  • Fungal infections

  • Viral infections

  • Lymphoma (a type of blood cancer)

  • Autoimmune diseases, like lupus

Acute urticaria can often be diagnosed by reviewing a person's medical history, current medication use, recent infections, changes in lifestyle or environment, or a family history of hives. The timing, location, and severity of symptoms are also factored in. Allergy tests may be ordered to help identify allergens you may be sensitive to.

But, even with these evaluations, the cause may still be unknown.

Acute hives can be generalized and localized. Generalized hives are more often seen with allergens that are ingested, like food or medications. Localized hives are more commonly seen with contact allergens.

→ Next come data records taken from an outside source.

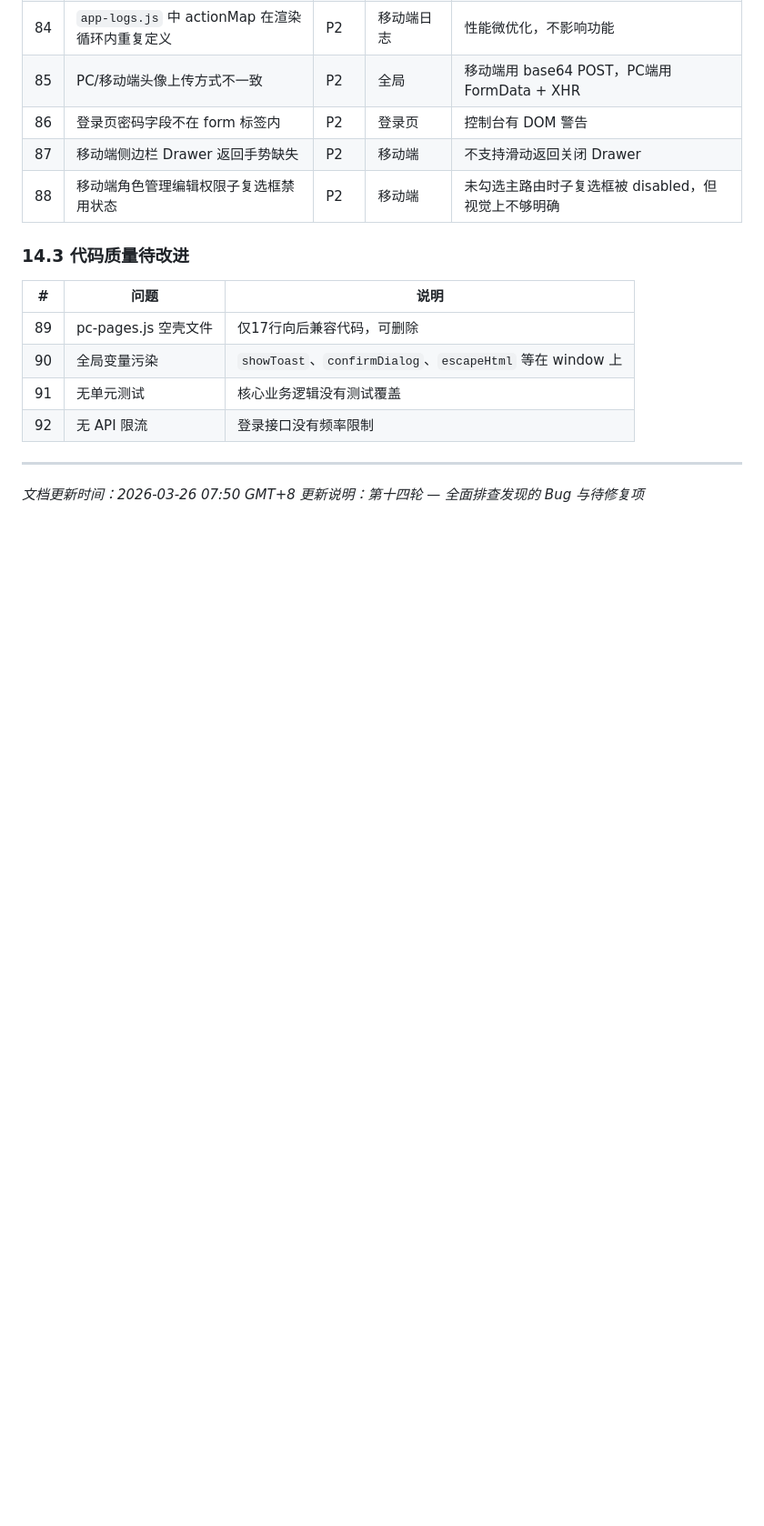
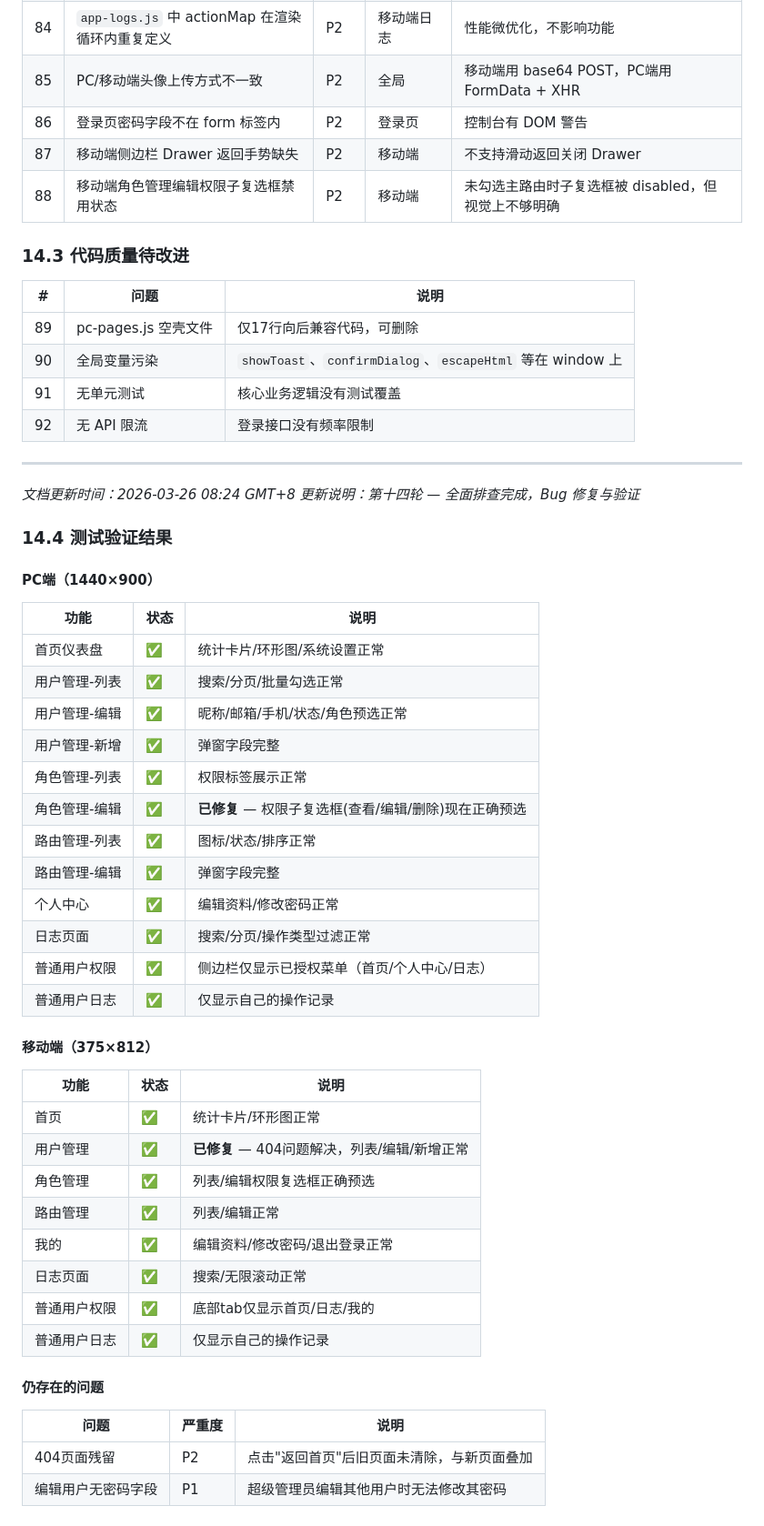
Before and after one commit to Rensr0/rbac-system, a Markdown page: FUTURE_PLAN.md, the part around the change. Shown at 91% size. Drawn GitHub-style; blank space fills up the shorter version.

Commit message:
docs: 更新 FUTURE_PLAN.md 完整测试验证结果（PC+移动端）

```diff
--- a/FUTURE_PLAN.md
+++ b/FUTURE_PLAN.md
@@ -429,5 +429,44 @@ pc-logs.js → pc-mine.js → pc-pages.js
 
 ---
 
-*文档更新时间：2026-03-26 07:50 GMT+8*
-*更新说明：第十四轮 — 全面排查发现的 Bug 与待修复项*
+*文档更新时间：2026-03-26 08:24 GMT+8*
+*更新说明：第十四轮 — 全面排查完成，Bug 修复与验证*
+
+### 14.4 测试验证结果
+
+#### PC端（1440×900）
+
+| 功能 | 状态 | 说明 |
+|------|------|------|
+| 首页仪表盘 | ✅ | 统计卡片/环形图/系统设置正常 |
+| 用户管理-列表 | ✅ | 搜索/分页/批量勾选正常 |
+| 用户管理-编辑 | ✅ | 昵称/邮箱/手机/状态/角色预选正常 |
+| 用户管理-新增 | ✅ | 弹窗字段完整 |
+| 角色管理-列表 | ✅ | 权限标签展示正常 |
+| 角色管理-编辑 | ✅ | **已修复** — 权限子复选框(查看/编辑/删除)现在正确预选 |
+| 路由管理-列表 | ✅ | 图标/状态/排序正常 |
+| 路由管理-编辑 | ✅ | 弹窗字段完整 |
+| 个人中心 | ✅ | 编辑资料/修改密码正常 |
+| 日志页面 | ✅ | 搜索/分页/操作类型过滤正常 |
+| 普通用户权限 | ✅ | 侧边栏仅显示已授权菜单（首页/个人中心/日志） |
+| 普通用户日志 | ✅ | 仅显示自己的操作记录 |
+
+#### 移动端（375×812）
+
+| 功能 | 状态 | 说明 |
+|------|------|------|
+| 首页 | ✅ | 统计卡片/环形图正常 |
+| 用户管理 | ✅ | **已修复** — 404问题解决，列表/编辑/新增正常 |
+| 角色管理 | ✅ | 列表/编辑权限复选框正确预选 |
+| 路由管理 | ✅ | 列表/编辑正常 |
+| 我的 | ✅ | 编辑资料/修改密码/退出登录正常 |
+| 日志页面 | ✅ | 搜索/无限滚动正常 |
+| 普通用户权限 | ✅ | 底部tab仅显示首页/日志/我的 |
+| 普通用户日志 | ✅ | 仅显示自己的操作记录 |
+
+#### 仍存在的问题
+
+| 问题 | 严重度 | 说明 |
+|------|--------|------|
+| 404页面残留 | P2 | 点击"返回首页"后旧页面未清除，与新页面叠加 |
+| 编辑用户无密码字段 | P1 | 超级管理员编辑其他用户时无法修改其密码 |
```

The hives may also look spongy due to the rapid build-up of fluid the beneath the surface of the skin. This is because IgE-mediated allergic reactions involve a chemical called histamine that causes blood vessels under the skin to dilate (widen) and release fluid into surrounding tissues.

Close-Up of Spongy Hives

Heather L. Brannon, MD

Acute hives are commonly treated with second-generation H1 antihistamines that help relieve swelling and itching. Over-the-counter (OTC) options include:

First-generation H1 antihistamines, which tend to cause drowsiness, may be prescribed if symptoms are severe and interfering with your sleep. This includes Benadryl (diphenhydramine).

Not all cases of acute hives are harmless. Those that are sudden and severe may be associated with anaphylaxis, a potentially life-threatening, whole-body allergy. If not treated as a medical emergency, anaphylaxis can lead to shock, coma, heart or respiratory failure, and even death.

girl with hives
Jennifer Strong

When to Call 911

Call 911 or rush to your nearest emergency room if you develop signs and symptoms of anaphylaxis, including:

  • A sudden, widespread outbreak of hives or rash
  • Shortness of breath
  • Wheezing
  • Irregular heartbeat
  • Sudden, severe diarrhea
  • Shallow, rapid breathing
  • Nausea and vomiting
  • Dizziness or fainting
  • Swelling of the face, tongue, or throat
  • A feeling of impending doom

Chronic Hives

anand purohit / Getty Images

Where acute hives last for less than six weeks, chronic hives are those that persist for more than six weeks and/or recur frequently over months or years. By definition, chronic hives are visible at least twice per week for more than six weeks.

Chronic hives tend to be localized, although some cases may be generalized (particularly with cholinergic urticaria). The hives commonly appear as splotchy welts with raised edges and well-defined borders. They tend to be less spongy than acute hives.

Chronic urticaria is poorly understood and is thought by many to involve an autoimmune response. This is when the immune system reacts to otherwise harmless stimuli and launches an attack against its own cells and tissues. With chronic urticaria, the target of the assault is the middle layer of the skin, called the dermis.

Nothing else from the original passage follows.